(ATTN: RECASTS headline; ADDS more info in paras 4-7)
By Koh Byung-joon
SEOUL/BEIJING, Jan. 8 (Yonhap) -- North Korean leader Kim Jong-un arrived in Beijing on Tuesday for talks with Chinese President Xi Jinping apparently aiming to coordinate strategies ahead of his possible second summit with U.S. President Donald Trump.
A special train carrying Kim and his wife, Ri Sol-ju, arrived at a highly secure station in Beijing at around 10:55 a.m. Escorted by Chinese police, he and his entourage headed in prearranged limousines to Diaoyutai State Guesthouse in Beijing.
Kim was accompanied by party, government and military officials, including Kim Yong-chol, a key nuclear negotiator with the United States, and Ri Yong-ho and No Kwang-chol, the country's foreign and defense ministers, respectively, Pyongyang's Korean Central News Agency earlier reported.
In footage later unveiled by North Korea's state TV, Kim Yo-jong, the leader's younger sister, was also seen among the people leaving for China. She accompanied her brother on his second trip to China in May last year.
Kim left for Beijing on Monday afternoon for a four-day visit at the invitation of the Chinese president, the KCNA said. China's Xinhua News Agency also confirmed his visit. His arrival in Beijing coincided with what is believed to be his 35th birthday.

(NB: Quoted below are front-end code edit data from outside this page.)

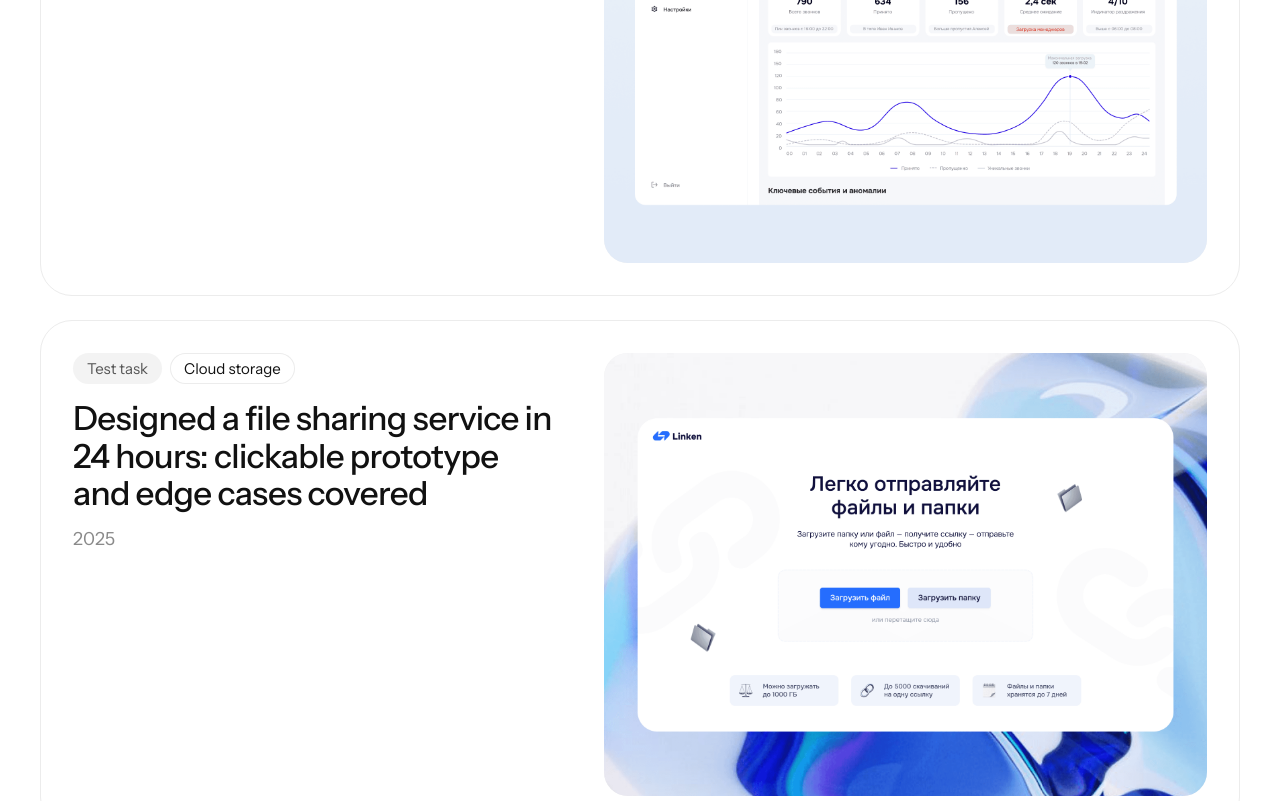
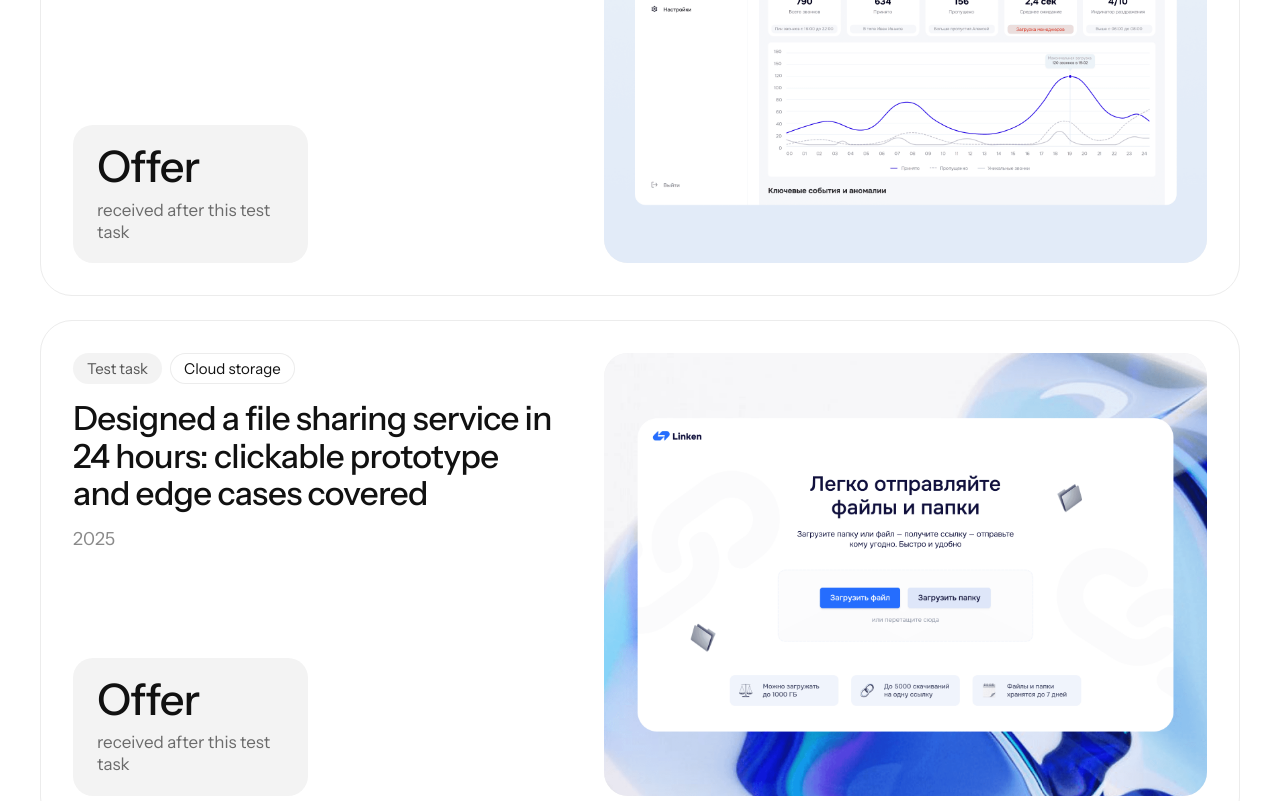
Before and after one commit to krukova/krukova.github.io, a plain HTML site: page index.html in a window 1280 px wide. Shown: the part 4140-4941 px from the top of the page. Drawn offline with Linux system fonts and the light colour scheme.

Commit message:
Show offer result on the test task cards
Co-Authored-By: Claude Opus 5.5 <noreply@anthropic.com>

```diff
--- a/index.html
+++ b/index.html
@@ -629,6 +629,9 @@
       <div class="tags"><span class="tag">Test task</span><span class="tag tag--domain">B2B SaaS</span></div>
       <h2 class="case__title">Call analytics dashboard for a&nbsp;support platform</h2>
       <div class="case__meta">2025</div>
+      <div class="metrics">
+        <div class="metric"><b>Offer</b><span>received after this test task</span></div>
+      </div>
     </div>
     <div class="case__media">
       <img class="case__img" src="./assets/fu/images/03oTDrmFxxeDCwZGbWERxGilcqI.png" alt="">
@@ -640,6 +643,9 @@
       <div class="tags"><span class="tag">Test task</span><span class="tag tag--domain">Cloud storage</span></div>
       <h2 class="case__title">Designed a file sharing service in 24 hours: clickable prototype and edge cases covered</h2>
       <div class="case__meta">2025</div>
+      <div class="metrics">
+        <div class="metric"><b>Offer</b><span>received after this test task</span></div>
+      </div>
     </div>
     <div class="case__media">
       <img class="case__img" src="./assets/fu/images/7ymw8oFnBNtWGaiv2Bpo6uSonM.png" alt="">
```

Kim is widely expected to hold a summit with Xi during his stay, though his detailed itinerary has not been made known.
This marked Kim's fourth trip to the neighboring ally since taking office in late 2011 and came as Washington and Pyongyang are in talks to set the venue for a meeting between Kim and Trump.
Last year, Kim traveled to China and met with Xi three times before and after he held his first-ever summit with Trump in June in Singapore.
In the Singapore summit, Kim agreed to work toward complete denuclearization of the Korean Peninsula in exchange for security guarantees and new relations with the U.S.
Progress, however, has been slow in denuclearization for months as the North calls for sanctions relief, while Washington says such concessions would not be granted until the North completely gives up its nuclear weapons.
In his New Year's speech last week, the North's leader warned that he could take a new way if the U.S. clings to pressure and sanctions on its regime. He still kept the door open for talks with the U.S., saying he is willing to meet Trump at any time.
He also called for multilateral talks involving the signatories to the truce that ended the 1950-53 Korean War, including China, and replacing it with a peace treaty. The issue could be discussed during his trip to China this week, observers said.
Trump earlier said that the U.S. and North Korea are in talks over where to hold their second summit, adding that the decision on the venue will be announced in the "not-too-distant future."
Experts see Kim's trip to China might be intended to demonstrate to the world that their relations remain strong and also reflect the North's push to project its image as a normal state.
"It is rare that the North's leader travels overseas at the start of the year. (His trip to China) shows how important it is to advance relations between the North and China," Yang Moo-jin, a professor at the University of North Korean Studies, said.
"It is also aimed at showing off the image of a leader of a normal state," he added.
A government official echoed the view, saying on condition of anonymity that Kim's travel to China early in the year could be interpreted as showing his strong willingness to fulfill what he pledged in his New Year's address, in particular building peace on the Korean Peninsula and seeking the country's economic development.
His previous trips to the ally last year took place in March, May and June, respectively.
Xi is expected to visit North Korea soon as the two countries mark the 70th anniversary of establishing diplomatic ties this year.
Experts say that Kim's trip to China could be followed by his visit of Seoul or meeting with U.S. President Trump as early as February.
Kim agreed to travel to Seoul for the first time as a North Korean leader "at an early date" during his summit meeting with South Korean President Moon Jae-in in September.
In a personal letter to Moon last month, he expressed disappointment for not making a trip to Seoul by the year's end and hoped to fulfill his promise soon.
Inter-Korean relations in limbo despite end of allies' joint drill
Moon presents 'unshakable nation' vision, extends olive branch to Japan
Moon reaffirms unswerving commitment to peace drive
New missile tests compound doubts about early resumption of U.S.-N.K. talks
Latest N.K. missile firings underscore discontent over S. Korea-U.S. drills: experts